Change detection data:
- Opening Delimiter -

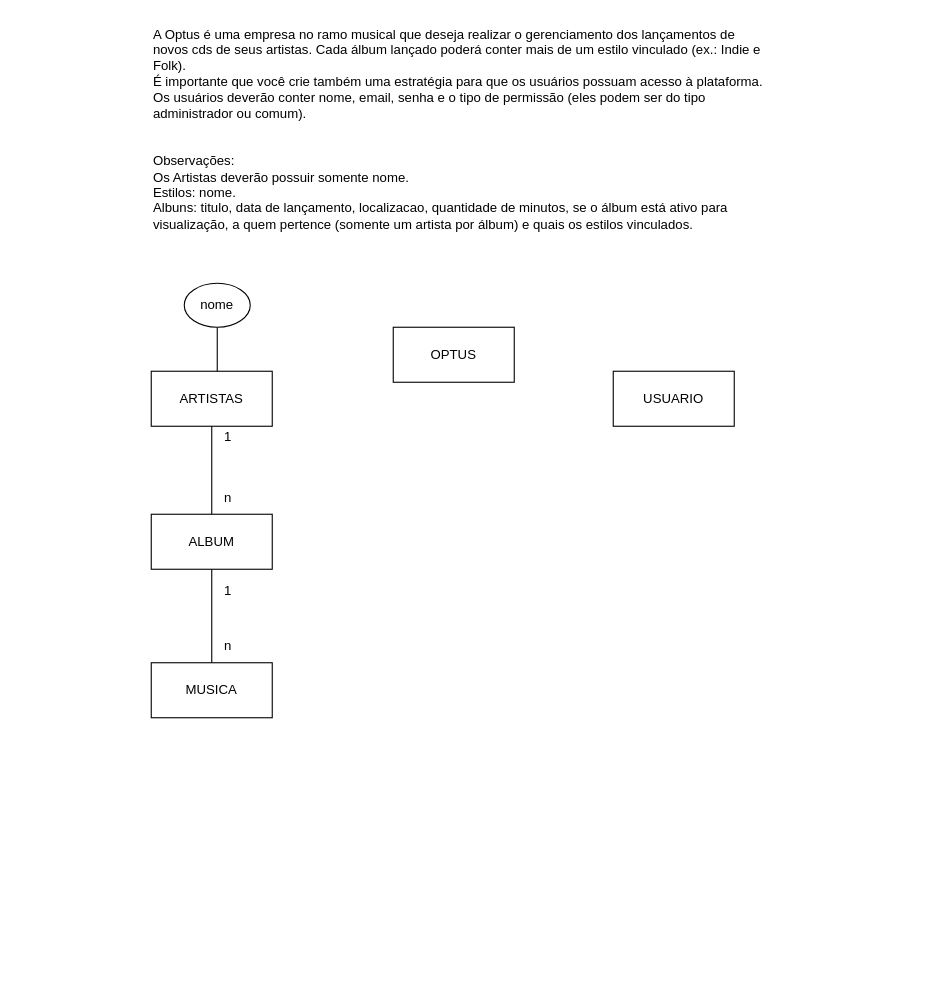
The draw.io diagram sprint1-bd/exercicios/1.4-exercicio-optus/1.4-exercicio-optus.drawio in AlbatrozPyt/2S-SENAI-dv, before the edit. Source tidied: cells renumbered, new cells numbered last; positions are measured from the earlier drawing's top-left corner, leaving out a move shared by most shapes. Both pictures are drawn from the tidied source at 110%, with x=0, y=0 at pixel (151, 19).
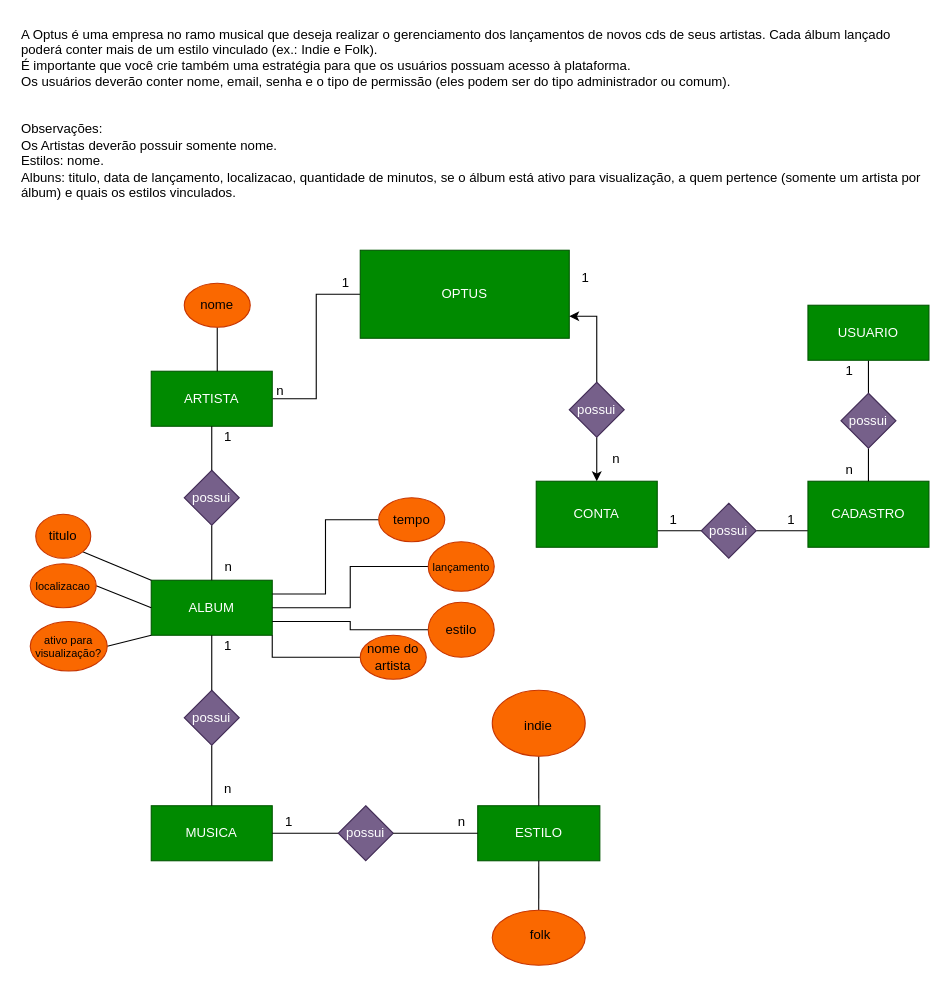
The same page after the edit.

The change refers to these unchanged cells:
```xml
<mxCell id="10" value="1" style="text;html=1;strokeColor=none;fillColor=none;align=center;verticalAlign=middle;whiteSpace=wrap;rounded=0;" parent="1" vertex="1">
  <mxGeometry x="40" y="370" width="60" height="20" as="geometry" />
</mxCell>
```

What changed in the source:
```diff
@@
     <mxCell id="2" value="A Optus é uma empresa no ramo musical que deseja realizar o gerenciamento dos lançamentos de novos cds de seus artistas. Cada álbum lançado poderá conter mais de um estilo vinculado (ex.: Indie e Folk).&#10;É importante que você crie também uma estratégia para que os usuários possuam acesso à plataforma.&#10;Os usuários deverão conter nome, email, senha e o tipo de permissão (eles podem ser do tipo administrador ou comum).&#10;&#10;&#10;Observações:&#10;Os Artistas deverão possuir somente nome.&#10;Estilos: nome.&#10;Albuns: titulo, data de lançamento, localizacao, quantidade de minutos, se o álbum está ativo para visualização, a quem pertence (somente um artista por álbum) e quais os estilos vinculados." style="text;whiteSpace=wrap;" parent="1" vertex="1">
-      <mxGeometry width="560" height="230" as="geometry" />
+      <mxGeometry x="-120" width="820" height="160" as="geometry" />
     </mxCell>
+    <mxCell id="17" style="edgeStyle=orthogonalEdgeStyle;rounded=0;jettySize=auto;html=1;entryX=1;entryY=0.5;entryDx=0;entryDy=0;endArrow=none;endFill=0;" parent="1" edge="1" source="3" target="7">
+      <mxGeometry relative="1" as="geometry" />
+    </mxCell>
-    <mxCell id="3" value="OPTUS" style="html=1;whiteSpace=wrap;" parent="1" vertex="1">
-      <mxGeometry x="220" y="280" width="110" height="50" as="geometry" />
+    <mxCell id="3" value="OPTUS" style="html=1;whiteSpace=wrap;fillColor=#008a00;fontColor=#ffffff;strokeColor=#005700;" parent="1" vertex="1">
+      <mxGeometry x="190" y="210" width="190" height="80" as="geometry" />
     </mxCell>
-    <mxCell id="4" value="ALBUM" style="html=1;whiteSpace=wrap;" parent="1" vertex="1">
-      <mxGeometry y="450" width="110" height="50" as="geometry" />
+    <mxCell id="4" value="ALBUM" style="html=1;whiteSpace=wrap;fillColor=#008a00;fontColor=#ffffff;strokeColor=#005700;" parent="1" vertex="1">
+      <mxGeometry y="510" width="110" height="50" as="geometry" />
     </mxCell>
-    <mxCell id="5" value="MUSICA" style="html=1;whiteSpace=wrap;" parent="1" vertex="1">
-      <mxGeometry y="585" width="110" height="50" as="geometry" />
+    <mxCell id="5" value="MUSICA" style="html=1;whiteSpace=wrap;fillColor=#008a00;fontColor=#ffffff;strokeColor=#005700;" parent="1" vertex="1">
+      <mxGeometry y="715" width="110" height="50" as="geometry" />
     </mxCell>
+    <mxCell id="18" style="edgeStyle=orthogonalEdgeStyle;rounded=0;jettySize=auto;html=1;entryX=0.5;entryY=0;entryDx=0;entryDy=0;endArrow=none;endFill=0;" parent="1" edge="1" source="6" target="52">
+      <mxGeometry relative="1" as="geometry" />
+    </mxCell>
-    <mxCell id="6" value="USUARIO" style="html=1;whiteSpace=wrap;" parent="1" vertex="1">
-      <mxGeometry x="420" y="320" width="110" height="50" as="geometry" />
+    <mxCell id="6" value="USUARIO" style="html=1;whiteSpace=wrap;fillColor=#008a00;fontColor=#ffffff;strokeColor=#005700;" parent="1" vertex="1">
+      <mxGeometry x="597" y="260" width="110" height="50" as="geometry" />
     </mxCell>
-    <mxCell id="7" value="ARTISTAS" style="html=1;whiteSpace=wrap;" parent="1" vertex="1">
+    <mxCell id="7" value="ARTISTA" style="html=1;whiteSpace=wrap;fillColor=#008a00;fontColor=#ffffff;strokeColor=#005700;" parent="1" vertex="1">
       <mxGeometry y="320" width="110" height="50" as="geometry" />
     </mxCell>
-    <mxCell id="8" style="endArrow=none;html=1;rounded=0;entryX=0.5;entryY=1;entryDx=0;entryDy=0;exitX=0.5;exitY=0;exitDx=0;exitDy=0;" parent="1" edge="1" source="4" target="7">
+    <mxCell id="8" style="endArrow=none;html=1;rounded=0;exitX=0.5;exitY=0;exitDx=0;exitDy=0;entryX=0.5;entryY=1;entryDx=0;entryDy=0;" parent="1" edge="1" source="4" target="32">
       <mxGeometry relative="1" as="geometry" />
     </mxCell>
-    <mxCell id="9" style="endArrow=none;html=1;rounded=0;entryX=0.5;entryY=1;entryDx=0;entryDy=0;exitX=0.5;exitY=0;exitDx=0;exitDy=0;" parent="1" edge="1" source="5" target="4">
+    <mxCell id="9" style="endArrow=none;html=1;rounded=0;exitX=0.5;exitY=0;exitDx=0;exitDy=0;entryX=0.5;entryY=1;entryDx=0;entryDy=0;" parent="1" edge="1" source="5" target="30">
       <mxGeometry relative="1" as="geometry" />
     </mxCell>
@@
     <mxCell id="11" value="n" style="text;html=1;strokeColor=none;fillColor=none;align=center;verticalAlign=middle;whiteSpace=wrap;rounded=0;" parent="1" vertex="1">
-      <mxGeometry x="40" y="420" width="60" height="30" as="geometry" />
+      <mxGeometry x="52.5" y="490" width="35" height="15" as="geometry" />
     </mxCell>
     <mxCell id="12" value="1" style="text;html=1;strokeColor=none;fillColor=none;align=center;verticalAlign=middle;whiteSpace=wrap;rounded=0;" parent="1" vertex="1">
-      <mxGeometry x="40" y="510" width="60" height="20" as="geometry" />
+      <mxGeometry x="55" y="560" width="30" height="20" as="geometry" />
     </mxCell>
     <mxCell id="13" value="n" style="text;html=1;strokeColor=none;fillColor=none;align=center;verticalAlign=middle;whiteSpace=wrap;rounded=0;" parent="1" vertex="1">
-      <mxGeometry x="40" y="560" width="60" height="20" as="geometry" />
+      <mxGeometry x="55" y="695" width="30" height="10" as="geometry" />
     </mxCell>
@@
-    <mxCell id="15" style="ellipse;whiteSpace=wrap;html=1;" parent="1" vertex="1">
+    <mxCell id="15" style="ellipse;whiteSpace=wrap;html=1;fillColor=#fa6800;fontColor=#000000;strokeColor=#C73500;" parent="1" vertex="1">
       <mxGeometry x="30" y="240" width="60" height="40" as="geometry" />
     </mxCell>
     <mxCell id="16" value="nome" style="text;html=1;strokeColor=none;fillColor=none;align=center;verticalAlign=middle;whiteSpace=wrap;rounded=0;" parent="1" vertex="1">
-      <mxGeometry x="30" y="245" width="60" height="30" as="geometry" />
+      <mxGeometry x="45" y="252.5" width="30" height="15" as="geometry" />
     </mxCell>
+    <mxCell id="19" value="ESTILO" style="html=1;whiteSpace=wrap;fillColor=#008a00;fontColor=#ffffff;strokeColor=#005700;" parent="1" vertex="1">
+      <mxGeometry x="296.8" y="715" width="111" height="50" as="geometry" />
+    </mxCell>
+    <mxCell id="20" style="endArrow=none;html=1;rounded=0;entryX=0.5;entryY=1;entryDx=0;entryDy=0;exitX=0.5;exitY=0;exitDx=0;exitDy=0;" parent="1" edge="1" source="19" target="21">
+      <mxGeometry relative="1" as="geometry" />
+    </mxCell>
+    <mxCell id="21" style="ellipse;whiteSpace=wrap;html=1;fillColor=#fa6800;fontColor=#000000;strokeColor=#C73500;" parent="1" vertex="1">
+      <mxGeometry x="310" y="610" width="84.5" height="60" as="geometry" />
+    </mxCell>
+    <mxCell id="22" style="endArrow=none;html=1;rounded=0;entryX=0.5;entryY=1;entryDx=0;entryDy=0;exitX=0.5;exitY=0;exitDx=0;exitDy=0;" parent="1" edge="1" source="23" target="19">
+      <mxGeometry relative="1" as="geometry" />
+    </mxCell>
+    <mxCell id="23" style="ellipse;whiteSpace=wrap;html=1;fillColor=#fa6800;fontColor=#000000;strokeColor=#C73500;" parent="1" vertex="1">
+      <mxGeometry x="310" y="810" width="84.5" height="50" as="geometry" />
+    </mxCell>
+    <mxCell id="24" style="endArrow=none;html=1;rounded=0;exitX=1;exitY=1;exitDx=0;exitDy=0;entryX=0;entryY=0;entryDx=0;entryDy=0;" parent="1" edge="1" source="25" target="4">
+      <mxGeometry relative="1" as="geometry" />
+    </mxCell>
+    <mxCell id="25" value="titulo" style="ellipse;whiteSpace=wrap;html=1;verticalAlign=middle;labelPosition=center;verticalLabelPosition=middle;align=center;fillColor=#fa6800;fontColor=#000000;strokeColor=#C73500;" parent="1" vertex="1">
+      <mxGeometry x="-105" y="450" width="50" height="40" as="geometry" />
+    </mxCell>
+    <mxCell id="26" style="endArrow=none;html=1;rounded=0;exitX=1;exitY=0.5;exitDx=0;exitDy=0;entryX=0;entryY=0.5;entryDx=0;entryDy=0;" parent="1" edge="1" source="27" target="4">
+      <mxGeometry relative="1" as="geometry" />
+    </mxCell>
+    <mxCell id="27" value="localizacao" style="ellipse;whiteSpace=wrap;html=1;fontSize=10;fillColor=#fa6800;fontColor=#000000;strokeColor=#C73500;" parent="1" vertex="1">
+      <mxGeometry x="-110" y="495" width="60" height="40" as="geometry" />
+    </mxCell>
+    <mxCell id="28" style="endArrow=none;html=1;rounded=0;exitX=1;exitY=0.5;exitDx=0;exitDy=0;entryX=0;entryY=1;entryDx=0;entryDy=0;" parent="1" edge="1" source="29" target="4">
+      <mxGeometry relative="1" as="geometry" />
+    </mxCell>
+    <mxCell id="29" value="ativo para visualização?" style="ellipse;whiteSpace=wrap;html=1;fontSize=10;fillColor=#fa6800;fontColor=#000000;strokeColor=#C73500;" parent="1" vertex="1">
+      <mxGeometry x="-110" y="547.5" width="70" height="45" as="geometry" />
+    </mxCell>
+    <mxCell id="30" value="possui" style="rhombus;whiteSpace=wrap;html=1;fillColor=#76608a;fontColor=#ffffff;strokeColor=#432D57;" parent="1" vertex="1">
+      <mxGeometry x="30" y="610" width="50" height="50" as="geometry" />
+    </mxCell>
+    <mxCell id="31" style="endArrow=none;html=1;rounded=0;exitX=0.5;exitY=0;exitDx=0;exitDy=0;entryX=0.5;entryY=1;entryDx=0;entryDy=0;" parent="1" edge="1" source="30" target="4">
+      <mxGeometry relative="1" as="geometry" />
+    </mxCell>
+    <mxCell id="32" value="possui" style="rhombus;whiteSpace=wrap;html=1;fillColor=#76608a;fontColor=#ffffff;strokeColor=#432D57;" parent="1" vertex="1">
+      <mxGeometry x="30" y="410" width="50" height="50" as="geometry" />
+    </mxCell>
+    <mxCell id="33" style="endArrow=none;html=1;rounded=0;exitX=0.5;exitY=0;exitDx=0;exitDy=0;entryX=0.25;entryY=0;entryDx=0;entryDy=0;" parent="1" edge="1" source="32" target="10">
+      <mxGeometry relative="1" as="geometry" />
+    </mxCell>
+    <mxCell id="34" style="endArrow=none;html=1;rounded=0;exitX=1;exitY=0.5;exitDx=0;exitDy=0;entryX=0;entryY=0.5;entryDx=0;entryDy=0;" parent="1" edge="1" source="5" target="35">
+      <mxGeometry relative="1" as="geometry" />
+    </mxCell>
+    <mxCell id="35" value="possui" style="rhombus;whiteSpace=wrap;html=1;fillColor=#76608a;fontColor=#ffffff;strokeColor=#432D57;" parent="1" vertex="1">
+      <mxGeometry x="170" y="715" width="50" height="50" as="geometry" />
+    </mxCell>
+    <mxCell id="36" style="endArrow=none;html=1;rounded=0;exitX=1;exitY=0.5;exitDx=0;exitDy=0;entryX=0;entryY=0.5;entryDx=0;entryDy=0;" parent="1" edge="1" source="35" target="19">
+      <mxGeometry relative="1" as="geometry" />
+    </mxCell>
+    <mxCell id="37" value="1" style="text;html=1;align=center;verticalAlign=middle;strokeColor=none;fillColor=none;" parent="1" vertex="1">
+      <mxGeometry x="110" y="715" width="30" height="30" as="geometry" />
+    </mxCell>
+    <mxCell id="38" value="n" style="text;html=1;align=center;verticalAlign=middle;strokeColor=none;fillColor=none;" parent="1" vertex="1">
+      <mxGeometry x="266.8" y="715" width="30" height="30" as="geometry" />
+    </mxCell>
+    <mxCell id="39" style="edgeStyle=orthogonalEdgeStyle;rounded=0;jettySize=auto;html=1;entryX=1;entryY=0.25;entryDx=0;entryDy=0;endArrow=none;endFill=0;" parent="1" edge="1" source="40" target="4">
+      <mxGeometry relative="1" as="geometry" />
+    </mxCell>
+    <mxCell id="40" value="tempo" style="ellipse;whiteSpace=wrap;html=1;fillColor=#fa6800;fontColor=#000000;strokeColor=#C73500;" parent="1" vertex="1">
+      <mxGeometry x="206.8" y="435" width="60" height="40" as="geometry" />
+    </mxCell>
+    <mxCell id="41" style="edgeStyle=orthogonalEdgeStyle;rounded=0;jettySize=auto;html=1;entryX=1;entryY=0.5;entryDx=0;entryDy=0;endArrow=none;endFill=0;" parent="1" edge="1" source="42" target="4">
+      <mxGeometry relative="1" as="geometry" />
+    </mxCell>
+    <mxCell id="42" value="lançamento" style="ellipse;whiteSpace=wrap;html=1;fontSize=10;fillColor=#fa6800;fontColor=#000000;strokeColor=#C73500;" parent="1" vertex="1">
+      <mxGeometry x="251.8" y="475" width="60" height="45" as="geometry" />
+    </mxCell>
+    <mxCell id="43" style="edgeStyle=orthogonalEdgeStyle;rounded=0;jettySize=auto;html=1;entryX=1;entryY=1;entryDx=0;entryDy=0;endArrow=none;endFill=0;" parent="1" edge="1" source="44" target="4">
+      <mxGeometry relative="1" as="geometry" />
+    </mxCell>
+    <mxCell id="44" value="nome do artista" style="ellipse;whiteSpace=wrap;html=1;fillColor=#fa6800;fontColor=#000000;strokeColor=#C73500;" parent="1" vertex="1">
+      <mxGeometry x="190" y="560" width="60" height="40" as="geometry" />
+    </mxCell>
+    <mxCell id="45" style="edgeStyle=orthogonalEdgeStyle;rounded=0;jettySize=auto;html=1;entryX=1;entryY=0.75;entryDx=0;entryDy=0;endArrow=none;endFill=0;" parent="1" edge="1" source="46" target="4">
+      <mxGeometry relative="1" as="geometry" />
+    </mxCell>
+    <mxCell id="46" value="estilo" style="ellipse;whiteSpace=wrap;html=1;fillColor=#fa6800;fontColor=#000000;strokeColor=#C73500;" parent="1" vertex="1">
+      <mxGeometry x="251.8" y="530" width="60" height="50" as="geometry" />
+    </mxCell>
+    <mxCell id="47" value="1" style="text;html=1;strokeColor=none;fillColor=none;align=center;verticalAlign=middle;whiteSpace=wrap;rounded=0;" parent="1" vertex="1">
+      <mxGeometry x="146.8" y="230" width="60" height="20" as="geometry" />
+    </mxCell>
+    <mxCell id="48" value="n" style="text;html=1;strokeColor=none;fillColor=none;align=center;verticalAlign=middle;whiteSpace=wrap;rounded=0;" parent="1" vertex="1">
+      <mxGeometry x="100" y="330" width="35" height="15" as="geometry" />
+    </mxCell>
+    <mxCell id="49" style="edgeStyle=orthogonalEdgeStyle;rounded=0;jettySize=auto;html=1;entryX=1;entryY=0.5;entryDx=0;entryDy=0;endArrow=none;endFill=0;exitX=0;exitY=0.75;exitDx=0;exitDy=0;" parent="1" edge="1" source="50" target="56">
+      <mxGeometry relative="1" as="geometry" />
+    </mxCell>
+    <mxCell id="50" value="CADASTRO" style="html=1;whiteSpace=wrap;fillColor=#008a00;fontColor=#ffffff;strokeColor=#005700;" parent="1" vertex="1">
+      <mxGeometry x="597" y="420" width="110" height="60" as="geometry" />
+    </mxCell>
+    <mxCell id="51" style="edgeStyle=orthogonalEdgeStyle;rounded=0;jettySize=auto;html=1;entryX=0.5;entryY=0;entryDx=0;entryDy=0;endArrow=none;endFill=0;" parent="1" edge="1" source="52" target="50">
+      <mxGeometry relative="1" as="geometry" />
+    </mxCell>
+    <mxCell id="52" value="possui" style="rhombus;whiteSpace=wrap;html=1;fillColor=#76608a;fontColor=#ffffff;strokeColor=#432D57;" parent="1" vertex="1">
+      <mxGeometry x="627" y="340" width="50" height="50" as="geometry" />
+    </mxCell>
+    <mxCell id="53" value="1" style="text;html=1;strokeColor=none;fillColor=none;align=center;verticalAlign=middle;whiteSpace=wrap;rounded=0;" parent="1" vertex="1">
+      <mxGeometry x="620" y="310" width="30" height="20" as="geometry" />
+    </mxCell>
+    <mxCell id="54" value="n" style="text;html=1;strokeColor=none;fillColor=none;align=center;verticalAlign=middle;whiteSpace=wrap;rounded=0;" parent="1" vertex="1">
+      <mxGeometry x="620" y="400" width="30" height="20" as="geometry" />
+    </mxCell>
+    <mxCell id="55" style="edgeStyle=orthogonalEdgeStyle;rounded=0;jettySize=auto;html=1;entryX=1;entryY=0.75;entryDx=0;entryDy=0;endArrow=none;endFill=0;" parent="1" edge="1" source="56" target="57">
+      <mxGeometry relative="1" as="geometry" />
+    </mxCell>
+    <mxCell id="56" value="possui" style="rhombus;whiteSpace=wrap;html=1;fillColor=#76608a;fontColor=#ffffff;strokeColor=#432D57;" parent="1" vertex="1">
+      <mxGeometry x="500" y="440" width="50" height="50" as="geometry" />
+    </mxCell>
+    <mxCell id="57" value="CONTA" style="html=1;whiteSpace=wrap;fillColor=#008a00;fontColor=#ffffff;strokeColor=#005700;" parent="1" vertex="1">
+      <mxGeometry x="350" y="420" width="110" height="60" as="geometry" />
+    </mxCell>
+    <mxCell id="58" value="1" style="text;html=1;strokeColor=none;fillColor=none;align=center;verticalAlign=middle;whiteSpace=wrap;rounded=0;" parent="1" vertex="1">
+      <mxGeometry x="460" y="445" width="30" height="20" as="geometry" />
+    </mxCell>
+    <mxCell id="59" value="1" style="text;html=1;strokeColor=none;fillColor=none;align=center;verticalAlign=middle;whiteSpace=wrap;rounded=0;" parent="1" vertex="1">
+      <mxGeometry x="567" y="445" width="30" height="20" as="geometry" />
+    </mxCell>
+    <mxCell id="60" style="edgeStyle=orthogonalEdgeStyle;rounded=0;jettySize=auto;html=1;entryX=0.5;entryY=0;entryDx=0;entryDy=0;" parent="1" edge="1" source="62" target="57">
+      <mxGeometry relative="1" as="geometry" />
+    </mxCell>
+    <mxCell id="61" style="edgeStyle=orthogonalEdgeStyle;rounded=0;jettySize=auto;html=1;entryX=1;entryY=0.75;entryDx=0;entryDy=0;" parent="1" edge="1" source="62" target="3">
+      <mxGeometry relative="1" as="geometry" />
+    </mxCell>
+    <mxCell id="62" value="possui" style="rhombus;whiteSpace=wrap;html=1;fillColor=#76608a;fontColor=#ffffff;strokeColor=#432D57;" parent="1" vertex="1">
+      <mxGeometry x="380" y="330" width="50" height="50" as="geometry" />
+    </mxCell>
+    <mxCell id="63" value="n" style="text;html=1;strokeColor=none;fillColor=none;align=center;verticalAlign=middle;whiteSpace=wrap;rounded=0;" parent="1" vertex="1">
+      <mxGeometry x="407.8" y="390" width="30" height="20" as="geometry" />
+    </mxCell>
+    <mxCell id="64" value="1" style="text;html=1;strokeColor=none;fillColor=none;align=center;verticalAlign=middle;whiteSpace=wrap;rounded=0;" parent="1" vertex="1">
+      <mxGeometry x="380" y="225" width="30" height="20" as="geometry" />
+    </mxCell>
+    <mxCell id="65" value="&lt;br style=&quot;border-color: var(--border-color);&quot;&gt;folk" style="text;html=1;strokeColor=none;fillColor=none;align=center;verticalAlign=middle;whiteSpace=wrap;rounded=0;" parent="1" vertex="1">
+      <mxGeometry x="327.8" y="810" width="52.2" height="30" as="geometry" />
+    </mxCell>
+    <mxCell id="66" value="&lt;br style=&quot;border-color: var(--border-color);&quot;&gt;indie" style="text;html=1;strokeColor=none;fillColor=none;align=center;verticalAlign=middle;whiteSpace=wrap;rounded=0;" parent="1" vertex="1">
+      <mxGeometry x="326.1" y="622.5" width="52.2" height="25" as="geometry" />
+    </mxCell>
```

- Closing Delimiter -

- **Task brief**
Count the lines of the data that contain the word "edit", and give only that number.

- **Answer section**
2